Chase’s Democratic opponent in Virginia’s 11th Senate District, social worker Amanda Pohl, sharply condemned Chase’s rape remarks. “As someone who works in advocacy, I know we can prevent sexual assault by funding primary prevention and ending rape culture,” said Pohl. “Victim-blaming and shaming contribute to rape culture and harm survivors. Virginians deserve better.”
The Virginia Senate elections will take place this November. Republicans control the chamber by one vote, and are struggling to defend their turf after their racial gerrymander was struck down in court.
By Marisa Treviño
Was it last week or last month when the world was simultaneously repulsed and heartbroken at seeing the image of the young El Salvador migrant father, Óscar Alberto Martínez Ramírez, face-down along the weedy shore of the Rio Grande, with his almost 2-year-old daughter, Valeria’s, arm poking through the back of his shirt neck still draped over his shoulder?
It shouldn’t be hard to remember when such a heart wrenching and needless loss of lives happened. But under an administration that habitually generates or is drawn into ‘selational’ (a cross between sensational and salacious) headlines, the sad fact is, it just is.

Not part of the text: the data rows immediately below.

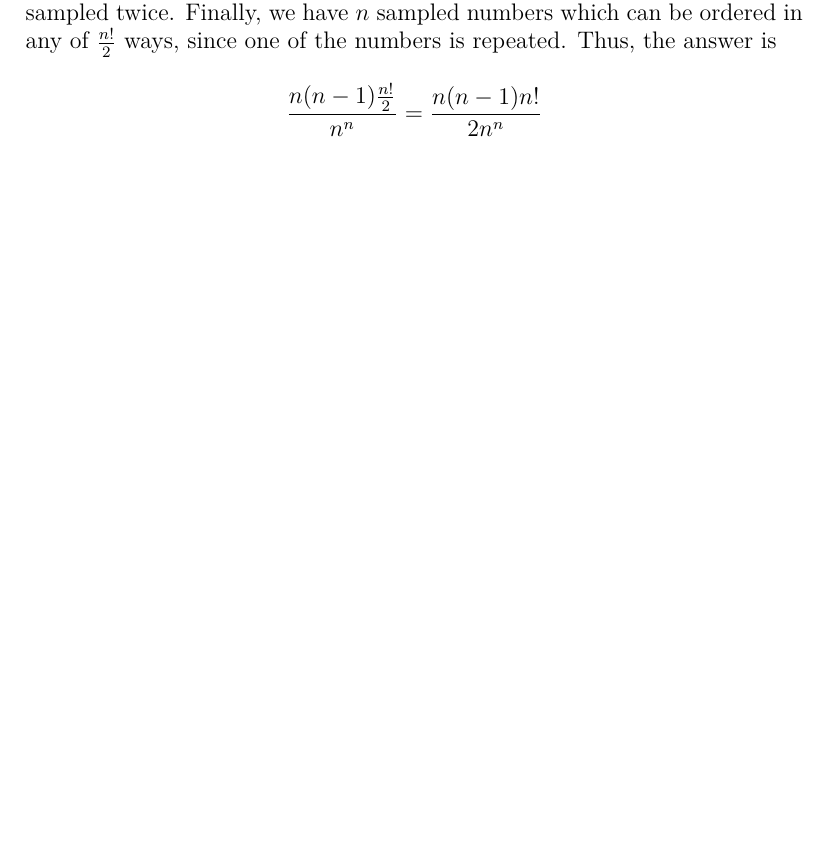
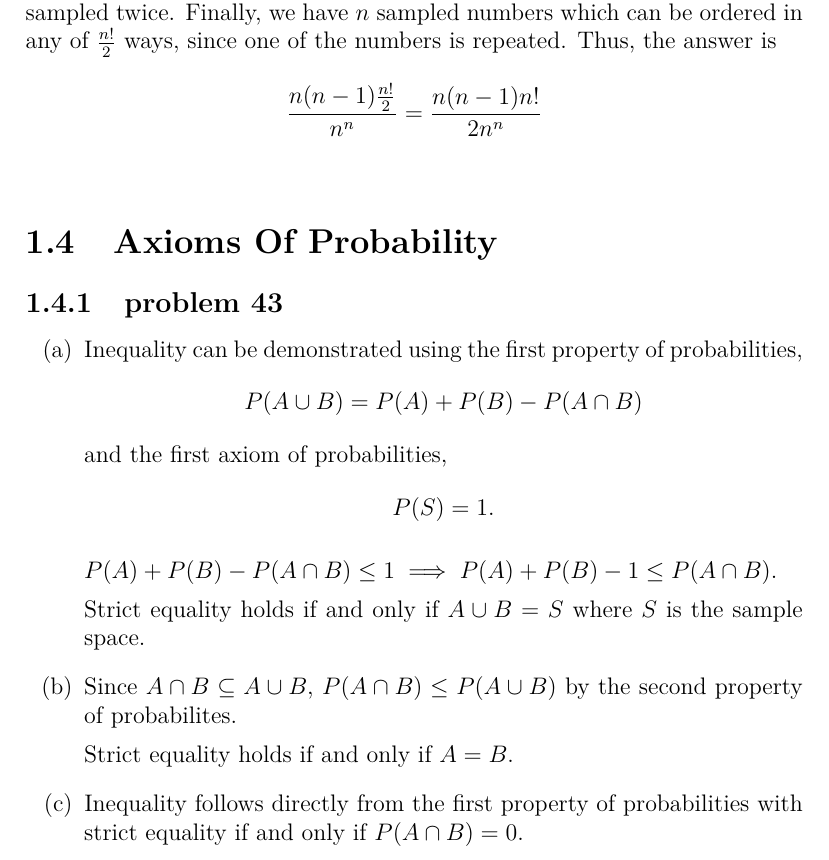
Before and after one commit to fifthist/Introduction-To-Probability-Blitzstein-Solutions, a LaTeX book (src/index.tex, which reads src/chapters/1/sections/axioms_of_probability/index.tex, src/chapters/1/sections/axioms_of_probability/problems/43.tex): part of page 19 of 19, cut so that both start at the same text, the shorter picture padded with empty space. Compiled offline with pdfLaTeX.

Commit message:
Writeup problem 43 from chapter 1 section axioms of probability

```diff
--- /dev/null
+++ b/src/chapters/1/sections/axioms_of_probability/index.tex
@@ -0,0 +1,4 @@
+\section{Axioms Of Probability}
+
+\subsection{problem 43}
+\input{problems/43}
--- /dev/null
+++ b/src/chapters/1/sections/axioms_of_probability/problems/43.tex
@@ -0,0 +1,17 @@
+\begin{enumerate}[label=(\alph*)]
+
+\item Inequality can be demonstrated using the first property of probabilities,
+$$P(A \cup B) = P(A) + P(B) - P(A \cap B)$$ and the first axiom of probabilities,
+$$P(S) = 1.$$
+
+$P(A) + P(B) - P(A \cap B) \leq 1 \implies P(A) + P(B) - 1 \leq P(A \cap B)$.
+
+Strict equality holds if and only if $A \cup B = S$ where $S$ is the sample space.
+
+\item Since $A \cap B \subseteq A \cup B$, $P(A \cap B) \leq P(A \cup B)$ by the second property of probabilites.
+
+Strict equality holds if and only if $A = B.$
+
+\item Inequality follows directly from the first property of probabilities with strict equality if and only if $P(A \cap B) = 0.$
+
+\end{enumerate}
```
Also changed, not shown: src/chapters/1/index.tex (+1 -0 lines).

Oscar and Valeria’s deaths are already forgotten in favor of headlines about the sex-trafficking charges against Jeffrey Epstein and which politicians, heads-of-state and top 1 percent are sweating his arrest.
It shouldn’t be. Our legal system is finally working for the victims of this vicious pedophile, but it’s a different story at our southern border.
As a nation, we should be concerned about the children and migrants being held in the detention centers along the border. When the UN’s own Human Rights Chief declares she’s “shocked” at detention conditions, then it’s long overdue that we open our eyes.
But we won’t.
We’ll continue to shake our heads in pity and move on with our lives. After all, we rationalize, it was their choice. But history teaches that most migrations aren’t the result of a choice — it’s for survival.
Scientists are already ringing the alarm bell that while today it’s violence and extreme poverty driving people towards our borders, tomorrow it will be the climate. Some say it’s already begun.
And how will the U.S. respond? The same as today? Denying basic necessities and sanitary conditions? Separating toddlers from their mothers? Overcrowding cells? Denying access to medical help?
When I first started blogging, back in 2004, it was because children, held with their parents in a Texas migrant detention center, were forced to wear prison-like jumpsuits and had little, if any, outdoor play time.
To see the atrocities being conducted now, compared to 2004, can make you feel helpless and like there’s no hope for change – but that’s wrong.
It was through national coverage by media and bloggers that changed the situation in the detention centers back then. And it’s only by giving voice to the atrocities today that will do the same.
I had hoped to retire from writing about migrant families needlessly suffering at the hands of our immigration policy but what is happening today makes me realize that my — our — work is not yet done.
Until change can be achieved, when no child or adult is needlessly suffering, just because they want to survive, Latina Lista is back.
The Betts House is a humble farmhouse built in 1804, which predates the incorporation of the City of Cincinnati. It was built using bricks, which were made at the site and was originally part of a prosperous farm spread across over 100 acres. It’s now the anchor of the Betts-Longworth Historic District, and a house museum devoted to telling the story of its inhabitants and the development of the city around it.
The Betts House is now situated within the Betts-Longworth Historic District, recognized on the National Register of Historic Places for its Federal, Italianate, Queen Anne, and Greek Revival architecture.